From the Washington Post opinion section:
Opinion by Henry Olsen, Columnist
Feb. 11, 2021 at 2:23 p.m. PST
…Crime statistics paint an alarming picture. Murders skyrocketed in many major U.S. cities in 2020, increasing by nearly 37 percent over 2019’s total in a collection of 57 large jurisdictions. The rise was much larger in some places, such as Seattle (74 percent) and Chicago (56 percent). New York, long the national symbol for how crime rates plummeted in the 1990s, saw a nearly 45 percent hike in murders and a 97 percent increase in shootings.…
Experts say a confluence of the global pandemic, economic recession, and the summer’s riots and protests over the killing of George Floyd contributed to the gun-buying surge. No matter the reason, however, it’s clear that safety is top of mind for many Americans.
The columnist isn’t brave enough to attribute the rise in murders to George Floydism, but this is still pretty good for the Washington Post.
One can only hope things go back to normal as the pandemic wanes, but so far, that doesn’t seem to be the case.
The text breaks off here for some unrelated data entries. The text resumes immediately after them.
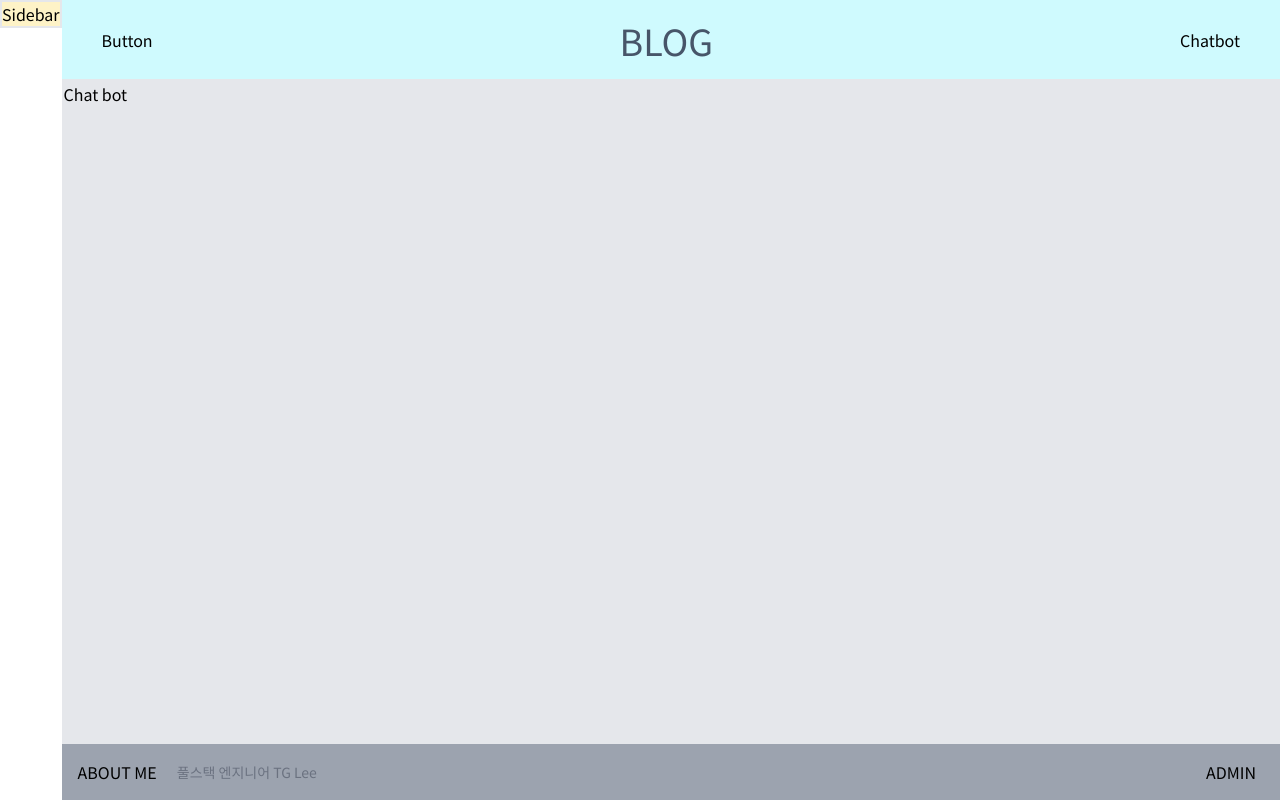
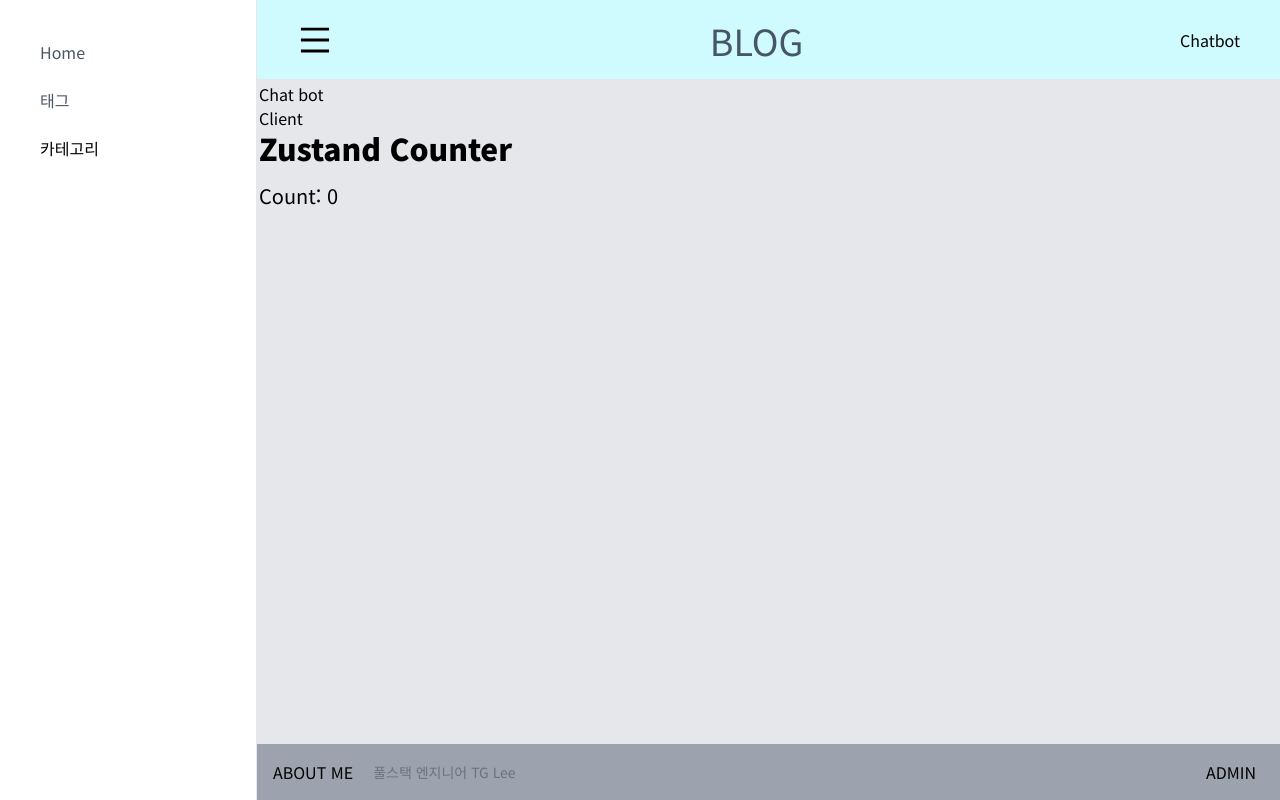
Before and after one commit to 82orez/next-blog-chatbot, a Next.js app: page / in a window 1280 px wide. Built offline with nearby package versions, Linux system fonts and the light colour scheme.

Commit message:
Header-1

```diff
--- a/package.json
+++ b/package.json
@@ -13,10 +13,12 @@
     "@prisma/client": "^6.1.0",
     "@supabase/ssr": "^0.5.2",
     "@supabase/supabase-js": "^2.47.10",
+    "clsx": "^2.1.1",
     "next": "15.1.3",
     "react": "^19.0.0",
     "react-dom": "^19.0.0",
-    "react-icons": "^5.4.0"
+    "react-icons": "^5.4.0",
+    "zustand": "^5.0.2"
   },
   "devDependencies": {
     "@types/node": "^20",
--- a/src/app/layout.tsx
+++ b/src/app/layout.tsx
@@ -24,7 +24,7 @@ export default function RootLayout({
   children: React.ReactNode;
 }>) {
   return (
-    <html lang="en">
+    <html lang="ko">
       <body className={`${inter.className} antialiased`}>
         <div className={"flex h-screen w-screen text-sm lg:text-base"}>
           <Sidebar />
--- a/src/app/page.tsx
+++ b/src/app/page.tsx
@@ -1,9 +1,11 @@
 import Image from "next/image";
+import Client from "@/components/Client";
 
 export default function Home() {
   return (
     <div>
       <div>Chat bot</div>
+      <Client />
     </div>
   );
 }
--- /dev/null
+++ b/src/components/Client.tsx
@@ -0,0 +1,14 @@
+"use client";
+
+import useCounterStore from "@/stores/counterStore";
+
+export default function Client() {
+  const { count } = useCounterStore();
+  return (
+    <div>
+      <div>Client</div>
+      <h1 className="text-3xl font-bold">Zustand Counter</h1>
+      <p className="mt-4 text-xl">Count: {count}</p>
+    </div>
+  );
+}
--- a/src/components/Header.tsx
+++ b/src/components/Header.tsx
@@ -1,9 +1,12 @@
 import Link from "next/link";
+import { AiOutlineMenu } from "react-icons/ai";
 
 export default function Header() {
   return (
     <header className="flex h-16 items-center justify-between border-b bg-cyan-100 px-4 lg:h-20 lg:px-10">
-      <button>Button</button>
+      <button className={"text-3xl lg:text-4xl"}>
+        <AiOutlineMenu />
+      </button>
       <Link href="/">
         <h1 className="text-3xl font-medium text-slate-600 lg:text-4xl">BLOG</h1>
       </Link>
--- a/src/components/Sidebar.tsx
+++ b/src/components/Sidebar.tsx
@@ -1,7 +1,30 @@
+"use client";
+
+import useSidebarStateStore from "@/stores/sidebarStore";
+import clsx from "clsx";
+import { AiFillGithub, AiFillInstagram, AiOutlineClose } from "react-icons/ai";
+import Link from "next/link";
+
 export default function Sidebar() {
+  const { isOpen, close } = useSidebarStateStore();
   return (
-    <div>
-      <div className={"border-2 bg-amber-100"}>Sidebar</div>
+    <div
+      className={clsx("min-h-screen flex-col gap-6 border-r bg-white p-10 pr-6 text-base", {
+        hidden: !isOpen,
+        flex: isOpen,
+      })}>
+      <Link href={"/"} className="w-48 font-medium text-gray-600 hover:underline">
+        Home
+      </Link>
+      <Link href="/" className="w-48 font-medium text-gray-600 hover:underline">
+        태그
+      </Link>
+      <Link href={"/"}>카테고리</Link>
+
+      {/*<div className="mt-10 flex items-center gap-4">*/}
+      {/*  <IconButton Icon={AiFillInstagram} component={Link} label="instagramLink" href="https://www.instagram.com/dhoonjang" target="_blank" />*/}
+      {/*  <IconButton Icon={AiFillGithub} component={Link} label="githubLink" href="https://www.github.com/dhoonjang" target="_blank" />*/}
+      {/*</div>*/}
     </div>
   );
 }
--- /dev/null
+++ b/src/stores/counterStore.ts
@@ -0,0 +1,17 @@
+import { create } from "zustand";
+
+// 상태의 type 정의를 위한 interface 정의
+interface CounterState {
+  count: number;
+  increment: () => void;
+  decrement: () => void;
+}
+
+// Zustand store 생성
+const useCounterStore = create<CounterState>((set) => ({
+  count: 0,
+  increment: () => set((state) => ({ count: state.count + 1 })),
+  decrement: () => set((state) => ({ count: state.count - 1 })),
+}));
+
+export default useCounterStore;
--- /dev/null
+++ b/src/stores/sidebarStore.ts
@@ -0,0 +1,13 @@
+import { create } from "zustand";
+
+interface SidebarState {
+  isOpen: boolean;
+  close: () => void;
+}
+
+const useSidebarStateStore = create<SidebarState>((set) => ({
+  isOpen: true,
+  close: () => set((state) => ({ isOpen: !state.isOpen })),
+}));
+
+export default useSidebarStateStore;
```
Also changed, not shown: 1 other file (tests, documents, lock files or other folders).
It may be too early to make a judgment on a clear trend line, but homicides in Philadelphia are already 55 percent ahead of where they were at the same point last year. Chicago murders were up 46 percent from the previous January, while murders in 2021’s first 10 days in New York were more than double the same period in 2020.
Winter murder numbers in the North likely go up and down with the weather: a cold winter probably means fewer murders. So, I don’t pay too much attention to national crime stats vs. the previous year until the weather warms up.
…It has been decades since crime has been a national issue. Years of high murder and gun-violence rates led to a national crackdown in the 1990s. Cities followed New York’s lead in adopting new police tactics while states and the federal government put more criminals behind bars for longer stretches. As a result, crime — especially violent crime — plummeted throughout the decade and continued to drop subsequently. By 2010, the murder rate was less than half its level in 1991, contributing to the urban renaissance that has made places such as New York and D.C. hubs for young professionals and immigrants.
Those with long memories, however, can easily see a parallel between 2020’s crime spike and the 1960s. The urban riots of that era coincided with a dramatic surge in crime. Murder rates increased by 50 percent between 1963 and 1970 and continued to rise into the 1970s. … Millions of people left New York, Detroit and other cities for homes in the suburbs. …
Democrats nationwide will bear the brunt of striking this balance in the years ahead, because they run the federal government and most of the nation’s large cities. They will surely benefit if they can strike the right balance. If they don’t, ambitious Republicans will run a reboot of the 1960-era “law and order” campaign — and will probably see it work just as well today.
Henry Olsen is a Washington Post columnist and a senior fellow at the Ethics and Public Policy Center.